Finance Minister Paschal Donohoe is coming under major pressure from the Independent Alliance to drop plans for any tax cuts and to increase the weekly State pension by €5 in next week's Budget.
The Irish Independent can reveal that Fine Gael ministers were warned by Minister Finian McGrath at Cabinet yesterday not to take the Alliance's support for granted and to "go the extra mile" for the group of independent ministers in next Tuesday's Budget.
Mr McGrath and junior minister John Halligan are still pushing for a €5 increase in the State pension as well as other welfare payments.
Both ministers are also unhappy that Taoiseach Leo Varadkar raised the possibility of some minimal tax cuts in the Budget whilst he was in Los Angeles last week, at a time when Mr Donohoe is repeatedly telling ministers there is little money for extra spending in their departments because of Brexit.
Mr Halligan hit out at Mr Varadkar for raising the possibility of tax cuts.
"My view would be that rather than do that to give some money to pensioners and those on low incomes," he told the Irish Independent. "Our economy will suffer with a no-deal Brexit and they are the people that will suffer most."
Mr McGrath is understood to have warned Fine Gael colleagues at the Cabinet meeting yesterday they should realise they are in a partnership Government and need to go "the extra mile", as one source put it, to assist the Alliance in this Budget - which is likely to be the last before the next election - because its support has kept the Fine Gael-led minority administration in office for more than three years. A Cabinet source also said that Mr McGrath warned against tax cuts, saying public services need to take priority because of Brexit.
Mr Halligan, who is Minister of State for Training and Skills, said pensioners and other vulnerable groups will be worst-hit by a no-deal Brexit and cannot be abandoned.
The State pension along with all other weekly welfare payments have been increased by €5 in each of the last three Budgets negotiated by Fine Gael, the Independents in Government and Fianna Fáil.
But both Fine Gael and Fianna Fáil appear to have ruled out repeating the increase this year because of Brexit.
However, Mr Halligan said: "I know money will be tight with no deal, but we can't abandon pensioners.

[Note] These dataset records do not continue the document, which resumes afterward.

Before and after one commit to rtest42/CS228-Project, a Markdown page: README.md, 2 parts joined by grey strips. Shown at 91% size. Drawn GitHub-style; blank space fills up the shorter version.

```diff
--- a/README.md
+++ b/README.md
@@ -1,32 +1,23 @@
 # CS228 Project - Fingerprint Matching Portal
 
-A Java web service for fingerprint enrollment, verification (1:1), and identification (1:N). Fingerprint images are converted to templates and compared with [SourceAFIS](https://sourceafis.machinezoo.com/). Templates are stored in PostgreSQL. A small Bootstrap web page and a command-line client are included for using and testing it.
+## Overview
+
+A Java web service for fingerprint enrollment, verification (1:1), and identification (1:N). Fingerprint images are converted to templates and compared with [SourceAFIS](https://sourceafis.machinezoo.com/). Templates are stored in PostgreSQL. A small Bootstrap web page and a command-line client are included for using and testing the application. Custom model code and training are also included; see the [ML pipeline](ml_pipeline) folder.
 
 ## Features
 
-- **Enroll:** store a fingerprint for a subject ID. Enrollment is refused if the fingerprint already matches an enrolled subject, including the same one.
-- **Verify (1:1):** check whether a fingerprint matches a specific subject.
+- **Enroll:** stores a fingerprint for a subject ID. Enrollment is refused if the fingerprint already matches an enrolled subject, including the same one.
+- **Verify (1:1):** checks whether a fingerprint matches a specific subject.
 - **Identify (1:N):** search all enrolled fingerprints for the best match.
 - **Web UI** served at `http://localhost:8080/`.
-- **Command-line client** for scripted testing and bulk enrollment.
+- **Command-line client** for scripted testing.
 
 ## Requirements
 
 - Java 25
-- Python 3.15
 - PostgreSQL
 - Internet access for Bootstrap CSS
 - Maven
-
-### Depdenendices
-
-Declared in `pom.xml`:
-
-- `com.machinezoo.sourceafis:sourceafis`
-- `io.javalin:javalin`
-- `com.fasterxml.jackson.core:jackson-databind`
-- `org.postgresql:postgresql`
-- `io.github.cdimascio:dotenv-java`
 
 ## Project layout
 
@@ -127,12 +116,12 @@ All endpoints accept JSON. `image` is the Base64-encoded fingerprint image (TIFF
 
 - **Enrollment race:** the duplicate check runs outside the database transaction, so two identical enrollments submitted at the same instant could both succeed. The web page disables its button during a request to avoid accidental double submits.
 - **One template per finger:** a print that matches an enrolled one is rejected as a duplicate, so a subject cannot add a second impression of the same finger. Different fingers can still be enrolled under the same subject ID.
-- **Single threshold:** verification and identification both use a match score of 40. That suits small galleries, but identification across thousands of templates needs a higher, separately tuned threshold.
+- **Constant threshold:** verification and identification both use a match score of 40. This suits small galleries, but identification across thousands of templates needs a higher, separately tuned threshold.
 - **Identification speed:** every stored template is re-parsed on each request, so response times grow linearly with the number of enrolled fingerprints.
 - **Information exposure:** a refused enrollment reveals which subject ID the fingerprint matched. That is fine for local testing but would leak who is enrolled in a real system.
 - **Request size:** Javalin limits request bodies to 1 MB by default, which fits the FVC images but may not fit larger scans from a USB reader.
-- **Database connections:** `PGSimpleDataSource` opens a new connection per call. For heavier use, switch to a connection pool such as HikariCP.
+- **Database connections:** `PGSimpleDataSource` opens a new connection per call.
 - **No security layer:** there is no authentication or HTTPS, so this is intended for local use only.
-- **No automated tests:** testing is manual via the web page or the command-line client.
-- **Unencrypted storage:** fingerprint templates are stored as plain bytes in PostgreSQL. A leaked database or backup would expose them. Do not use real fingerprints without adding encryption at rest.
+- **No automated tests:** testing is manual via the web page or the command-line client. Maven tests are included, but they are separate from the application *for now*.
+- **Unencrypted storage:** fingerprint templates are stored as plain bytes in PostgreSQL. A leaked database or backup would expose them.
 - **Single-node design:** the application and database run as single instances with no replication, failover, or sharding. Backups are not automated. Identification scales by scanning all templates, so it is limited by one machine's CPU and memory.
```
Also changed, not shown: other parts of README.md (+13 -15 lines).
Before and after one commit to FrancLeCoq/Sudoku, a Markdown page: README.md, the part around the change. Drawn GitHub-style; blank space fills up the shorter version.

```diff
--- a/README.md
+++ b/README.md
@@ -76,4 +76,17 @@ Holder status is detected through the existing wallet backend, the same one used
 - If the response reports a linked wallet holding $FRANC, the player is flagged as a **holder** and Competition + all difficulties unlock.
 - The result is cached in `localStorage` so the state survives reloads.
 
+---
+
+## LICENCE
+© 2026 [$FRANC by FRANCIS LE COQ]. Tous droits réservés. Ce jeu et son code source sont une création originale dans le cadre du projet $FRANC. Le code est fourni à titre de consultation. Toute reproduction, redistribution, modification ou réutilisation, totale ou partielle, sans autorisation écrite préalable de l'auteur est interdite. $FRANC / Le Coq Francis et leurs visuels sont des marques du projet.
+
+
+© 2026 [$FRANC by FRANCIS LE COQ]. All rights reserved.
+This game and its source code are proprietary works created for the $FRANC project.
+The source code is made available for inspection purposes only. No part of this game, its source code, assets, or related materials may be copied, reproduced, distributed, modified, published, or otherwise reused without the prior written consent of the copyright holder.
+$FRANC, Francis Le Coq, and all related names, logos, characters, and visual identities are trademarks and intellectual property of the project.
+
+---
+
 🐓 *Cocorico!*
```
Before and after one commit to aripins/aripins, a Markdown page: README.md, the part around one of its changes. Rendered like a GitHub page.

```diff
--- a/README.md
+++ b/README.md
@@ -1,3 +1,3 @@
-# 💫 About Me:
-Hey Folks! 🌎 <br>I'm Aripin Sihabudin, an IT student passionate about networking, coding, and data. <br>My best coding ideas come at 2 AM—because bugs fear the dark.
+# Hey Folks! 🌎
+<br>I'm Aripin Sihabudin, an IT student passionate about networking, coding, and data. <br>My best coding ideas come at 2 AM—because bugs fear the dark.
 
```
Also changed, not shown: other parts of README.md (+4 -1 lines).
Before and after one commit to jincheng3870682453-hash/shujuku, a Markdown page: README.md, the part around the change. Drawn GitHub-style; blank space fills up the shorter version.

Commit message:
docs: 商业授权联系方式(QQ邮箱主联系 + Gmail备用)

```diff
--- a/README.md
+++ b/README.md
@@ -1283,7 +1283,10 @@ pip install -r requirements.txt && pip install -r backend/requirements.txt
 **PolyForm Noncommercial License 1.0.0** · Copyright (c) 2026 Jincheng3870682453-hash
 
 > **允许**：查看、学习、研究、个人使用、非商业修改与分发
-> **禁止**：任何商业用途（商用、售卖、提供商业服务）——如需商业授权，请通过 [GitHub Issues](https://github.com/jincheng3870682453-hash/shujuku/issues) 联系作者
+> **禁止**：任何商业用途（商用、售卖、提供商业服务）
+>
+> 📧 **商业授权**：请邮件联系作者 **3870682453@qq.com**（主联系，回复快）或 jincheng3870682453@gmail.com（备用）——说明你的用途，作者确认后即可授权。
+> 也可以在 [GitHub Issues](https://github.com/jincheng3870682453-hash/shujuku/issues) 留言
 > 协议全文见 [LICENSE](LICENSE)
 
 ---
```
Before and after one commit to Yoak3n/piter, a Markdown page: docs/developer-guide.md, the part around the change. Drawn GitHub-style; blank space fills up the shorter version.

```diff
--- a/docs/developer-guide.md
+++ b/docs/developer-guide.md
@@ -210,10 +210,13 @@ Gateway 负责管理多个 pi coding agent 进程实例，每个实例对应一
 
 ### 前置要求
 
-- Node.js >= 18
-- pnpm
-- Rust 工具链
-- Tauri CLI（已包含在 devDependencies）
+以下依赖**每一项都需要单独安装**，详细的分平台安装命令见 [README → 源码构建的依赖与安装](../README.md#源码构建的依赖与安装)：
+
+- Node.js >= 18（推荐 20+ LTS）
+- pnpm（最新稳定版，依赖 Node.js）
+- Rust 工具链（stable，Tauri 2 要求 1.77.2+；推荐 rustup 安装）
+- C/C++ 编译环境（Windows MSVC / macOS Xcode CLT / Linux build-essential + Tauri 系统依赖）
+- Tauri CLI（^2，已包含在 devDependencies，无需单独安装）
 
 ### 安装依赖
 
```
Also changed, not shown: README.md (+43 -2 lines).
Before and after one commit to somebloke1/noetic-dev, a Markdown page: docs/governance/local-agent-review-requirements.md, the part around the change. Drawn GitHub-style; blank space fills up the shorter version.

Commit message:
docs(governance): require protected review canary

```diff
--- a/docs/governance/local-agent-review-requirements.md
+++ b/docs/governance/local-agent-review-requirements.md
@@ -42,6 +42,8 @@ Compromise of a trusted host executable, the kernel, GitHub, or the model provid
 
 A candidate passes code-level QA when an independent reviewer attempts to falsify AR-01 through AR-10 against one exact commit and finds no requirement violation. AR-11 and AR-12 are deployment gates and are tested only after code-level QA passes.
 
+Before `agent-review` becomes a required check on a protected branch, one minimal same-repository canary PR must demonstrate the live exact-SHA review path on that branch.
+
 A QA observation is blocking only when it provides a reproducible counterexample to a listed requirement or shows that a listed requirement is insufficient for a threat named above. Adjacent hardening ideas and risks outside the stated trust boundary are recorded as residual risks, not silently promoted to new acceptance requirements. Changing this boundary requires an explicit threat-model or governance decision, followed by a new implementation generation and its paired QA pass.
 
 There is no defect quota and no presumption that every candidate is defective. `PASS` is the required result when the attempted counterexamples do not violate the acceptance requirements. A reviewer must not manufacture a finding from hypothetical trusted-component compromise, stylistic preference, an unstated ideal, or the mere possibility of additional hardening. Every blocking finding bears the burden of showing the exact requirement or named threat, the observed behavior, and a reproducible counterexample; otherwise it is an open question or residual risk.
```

These are people who built Irish society and the economy with hard work and labour all their lives and of all the people that suffer the most I really do think that we should show compassion and concern and somehow find some money to give them.
"I will be alright on a TDs' salary, but what about pensioners?"
Mr Donohoe is holding Budget meetings with ministers this week as well as talks with Fianna Fáil's Michael McGrath and Barry Cowen.